▸ **Data extract**:
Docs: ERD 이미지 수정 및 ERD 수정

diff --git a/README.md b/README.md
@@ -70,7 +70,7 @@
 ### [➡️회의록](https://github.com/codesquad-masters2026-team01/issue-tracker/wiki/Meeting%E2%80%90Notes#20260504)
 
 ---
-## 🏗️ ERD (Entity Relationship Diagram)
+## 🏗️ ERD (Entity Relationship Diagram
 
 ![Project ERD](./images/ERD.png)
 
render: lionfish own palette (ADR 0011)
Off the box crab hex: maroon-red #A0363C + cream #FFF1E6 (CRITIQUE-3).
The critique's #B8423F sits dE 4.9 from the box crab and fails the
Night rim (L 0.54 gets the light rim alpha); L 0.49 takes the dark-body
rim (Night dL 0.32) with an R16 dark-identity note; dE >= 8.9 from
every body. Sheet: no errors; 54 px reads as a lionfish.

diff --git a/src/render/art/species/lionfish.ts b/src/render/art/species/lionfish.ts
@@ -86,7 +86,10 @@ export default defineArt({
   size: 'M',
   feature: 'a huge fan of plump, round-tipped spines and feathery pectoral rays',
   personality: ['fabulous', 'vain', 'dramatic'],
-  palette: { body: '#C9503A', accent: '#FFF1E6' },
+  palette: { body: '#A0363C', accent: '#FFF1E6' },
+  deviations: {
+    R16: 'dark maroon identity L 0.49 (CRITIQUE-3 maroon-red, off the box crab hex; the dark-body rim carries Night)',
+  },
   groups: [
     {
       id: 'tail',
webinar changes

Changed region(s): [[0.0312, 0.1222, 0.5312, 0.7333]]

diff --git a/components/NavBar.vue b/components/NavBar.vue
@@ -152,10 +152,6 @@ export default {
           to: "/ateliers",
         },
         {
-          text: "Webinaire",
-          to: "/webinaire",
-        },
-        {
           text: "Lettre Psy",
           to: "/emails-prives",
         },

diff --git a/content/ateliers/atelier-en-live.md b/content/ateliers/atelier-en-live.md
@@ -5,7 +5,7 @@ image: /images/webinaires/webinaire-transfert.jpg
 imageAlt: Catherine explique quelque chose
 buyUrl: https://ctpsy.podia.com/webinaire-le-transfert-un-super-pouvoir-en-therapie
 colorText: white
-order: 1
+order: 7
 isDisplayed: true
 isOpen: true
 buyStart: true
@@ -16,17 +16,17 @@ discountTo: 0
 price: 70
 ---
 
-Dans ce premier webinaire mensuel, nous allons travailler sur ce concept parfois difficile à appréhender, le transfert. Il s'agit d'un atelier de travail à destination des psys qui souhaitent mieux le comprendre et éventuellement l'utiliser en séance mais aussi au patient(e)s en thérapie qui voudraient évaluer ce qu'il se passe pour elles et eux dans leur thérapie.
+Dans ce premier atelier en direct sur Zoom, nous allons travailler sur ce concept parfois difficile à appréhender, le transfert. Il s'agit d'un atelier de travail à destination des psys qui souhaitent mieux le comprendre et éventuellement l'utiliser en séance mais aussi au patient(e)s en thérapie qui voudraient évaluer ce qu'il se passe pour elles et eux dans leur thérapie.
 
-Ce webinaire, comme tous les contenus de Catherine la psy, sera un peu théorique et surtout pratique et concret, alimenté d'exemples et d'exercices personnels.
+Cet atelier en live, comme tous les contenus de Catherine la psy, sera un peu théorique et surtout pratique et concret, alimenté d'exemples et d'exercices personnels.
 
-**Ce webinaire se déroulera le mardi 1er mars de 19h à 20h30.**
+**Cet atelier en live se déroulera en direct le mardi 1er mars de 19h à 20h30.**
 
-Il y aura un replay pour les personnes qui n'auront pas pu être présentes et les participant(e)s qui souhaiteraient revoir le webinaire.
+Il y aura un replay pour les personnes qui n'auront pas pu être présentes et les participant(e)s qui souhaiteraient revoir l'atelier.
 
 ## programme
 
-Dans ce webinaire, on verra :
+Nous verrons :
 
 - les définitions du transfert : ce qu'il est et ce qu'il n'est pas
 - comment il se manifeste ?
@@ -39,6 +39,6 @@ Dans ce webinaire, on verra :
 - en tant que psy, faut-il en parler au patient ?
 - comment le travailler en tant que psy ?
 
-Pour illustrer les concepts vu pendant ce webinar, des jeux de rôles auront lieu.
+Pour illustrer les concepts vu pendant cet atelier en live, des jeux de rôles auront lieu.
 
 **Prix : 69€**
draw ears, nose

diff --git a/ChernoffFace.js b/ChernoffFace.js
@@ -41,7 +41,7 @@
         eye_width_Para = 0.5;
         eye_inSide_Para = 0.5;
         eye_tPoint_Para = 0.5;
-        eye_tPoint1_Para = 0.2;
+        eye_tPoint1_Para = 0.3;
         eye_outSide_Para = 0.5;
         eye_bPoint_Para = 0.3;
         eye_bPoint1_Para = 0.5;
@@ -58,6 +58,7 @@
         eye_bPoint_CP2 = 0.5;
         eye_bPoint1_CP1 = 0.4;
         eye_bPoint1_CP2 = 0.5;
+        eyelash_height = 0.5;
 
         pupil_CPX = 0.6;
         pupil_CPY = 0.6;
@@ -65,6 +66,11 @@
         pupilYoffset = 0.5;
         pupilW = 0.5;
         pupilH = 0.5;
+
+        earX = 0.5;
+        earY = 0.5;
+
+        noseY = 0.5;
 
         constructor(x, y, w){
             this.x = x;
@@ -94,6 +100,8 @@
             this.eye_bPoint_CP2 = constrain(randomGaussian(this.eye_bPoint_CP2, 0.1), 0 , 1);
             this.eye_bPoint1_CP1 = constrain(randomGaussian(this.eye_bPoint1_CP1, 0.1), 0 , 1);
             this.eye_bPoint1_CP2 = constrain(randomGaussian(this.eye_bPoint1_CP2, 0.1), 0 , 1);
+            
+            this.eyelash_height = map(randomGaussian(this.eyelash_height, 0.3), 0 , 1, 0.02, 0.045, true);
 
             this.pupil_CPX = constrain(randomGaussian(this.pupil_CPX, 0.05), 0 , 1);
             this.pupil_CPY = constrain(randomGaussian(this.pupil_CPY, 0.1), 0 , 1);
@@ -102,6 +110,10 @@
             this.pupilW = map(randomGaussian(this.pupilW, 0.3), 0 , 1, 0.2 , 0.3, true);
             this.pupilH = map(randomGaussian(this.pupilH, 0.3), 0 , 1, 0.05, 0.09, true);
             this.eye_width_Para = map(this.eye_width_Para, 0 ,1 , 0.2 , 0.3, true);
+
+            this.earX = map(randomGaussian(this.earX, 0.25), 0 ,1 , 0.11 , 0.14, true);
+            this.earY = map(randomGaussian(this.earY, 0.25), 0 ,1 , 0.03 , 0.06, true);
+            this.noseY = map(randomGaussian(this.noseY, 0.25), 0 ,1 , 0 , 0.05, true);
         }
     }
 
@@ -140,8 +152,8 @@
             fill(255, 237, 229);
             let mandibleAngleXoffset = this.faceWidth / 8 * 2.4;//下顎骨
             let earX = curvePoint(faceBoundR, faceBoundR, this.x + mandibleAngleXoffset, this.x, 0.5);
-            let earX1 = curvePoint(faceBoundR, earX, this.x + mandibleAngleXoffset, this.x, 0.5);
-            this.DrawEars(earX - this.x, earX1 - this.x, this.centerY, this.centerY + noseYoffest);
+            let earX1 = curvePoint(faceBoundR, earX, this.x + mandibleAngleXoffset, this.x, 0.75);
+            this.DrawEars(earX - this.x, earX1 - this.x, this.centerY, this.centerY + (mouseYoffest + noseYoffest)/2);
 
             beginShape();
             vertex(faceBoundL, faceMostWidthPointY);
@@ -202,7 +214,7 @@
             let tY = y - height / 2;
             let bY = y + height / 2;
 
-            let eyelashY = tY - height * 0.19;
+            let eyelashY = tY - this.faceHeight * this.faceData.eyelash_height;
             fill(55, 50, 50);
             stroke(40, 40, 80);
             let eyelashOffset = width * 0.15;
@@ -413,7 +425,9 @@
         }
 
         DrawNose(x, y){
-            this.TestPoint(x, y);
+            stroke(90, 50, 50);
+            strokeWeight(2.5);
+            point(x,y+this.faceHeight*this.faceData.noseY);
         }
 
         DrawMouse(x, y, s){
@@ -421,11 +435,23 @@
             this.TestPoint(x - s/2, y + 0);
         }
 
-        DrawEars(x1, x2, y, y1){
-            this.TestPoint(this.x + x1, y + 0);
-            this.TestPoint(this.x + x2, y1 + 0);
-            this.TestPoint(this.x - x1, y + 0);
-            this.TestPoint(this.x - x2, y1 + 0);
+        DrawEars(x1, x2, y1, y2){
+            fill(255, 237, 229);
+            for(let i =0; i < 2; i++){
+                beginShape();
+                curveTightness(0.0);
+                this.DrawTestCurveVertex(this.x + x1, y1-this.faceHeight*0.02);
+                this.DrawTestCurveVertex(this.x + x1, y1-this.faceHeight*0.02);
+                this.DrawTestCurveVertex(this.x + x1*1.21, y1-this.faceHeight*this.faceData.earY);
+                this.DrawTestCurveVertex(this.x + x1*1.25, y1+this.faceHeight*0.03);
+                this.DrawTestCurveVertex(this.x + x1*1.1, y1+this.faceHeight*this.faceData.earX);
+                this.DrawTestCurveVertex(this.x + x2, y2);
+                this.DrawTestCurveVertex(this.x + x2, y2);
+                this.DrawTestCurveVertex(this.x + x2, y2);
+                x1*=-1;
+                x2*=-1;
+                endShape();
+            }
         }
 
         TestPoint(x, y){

▸ **Activity**:
Look above for the line containing "eye_bPoint1_CP2 = 0.5;". Output from there through the line containing "-102,6 +110,10 @@", exactly and inclusively.

▸ **Response area**:
         eye_bPoint1_CP2 = 0.5;
+        eyelash_height = 0.5;
 
         pupil_CPX = 0.6;
         pupil_CPY = 0.6;
@@ -65,6 +66,11 @@
         pupilYoffset = 0.5;
         pupilW = 0.5;
         pupilH = 0.5;
+
+        earX = 0.5;
+        earY = 0.5;
+
+        noseY = 0.5;
 
         constructor(x, y, w){
             this.x = x;
@@ -94,6 +100,8 @@
             this.eye_bPoint_CP2 = constrain(randomGaussian(this.eye_bPoint_CP2, 0.1), 0 , 1);
             this.eye_bPoint1_CP1 = constrain(randomGaussian(this.eye_bPoint1_CP1, 0.1), 0 , 1);
             this.eye_bPoint1_CP2 = constrain(randomGaussian(this.eye_bPoint1_CP2, 0.1), 0 , 1);
+            
+            this.eyelash_height = map(randomGaussian(this.eyelash_height, 0.3), 0 , 1, 0.02, 0.045, true);
 
             this.pupil_CPX = constrain(randomGaussian(this.pupil_CPX, 0.05), 0 , 1);
             this.pupil_CPY = constrain(randomGaussian(this.pupil_CPY, 0.1), 0 , 1);
@@ -102,6 +110,10 @@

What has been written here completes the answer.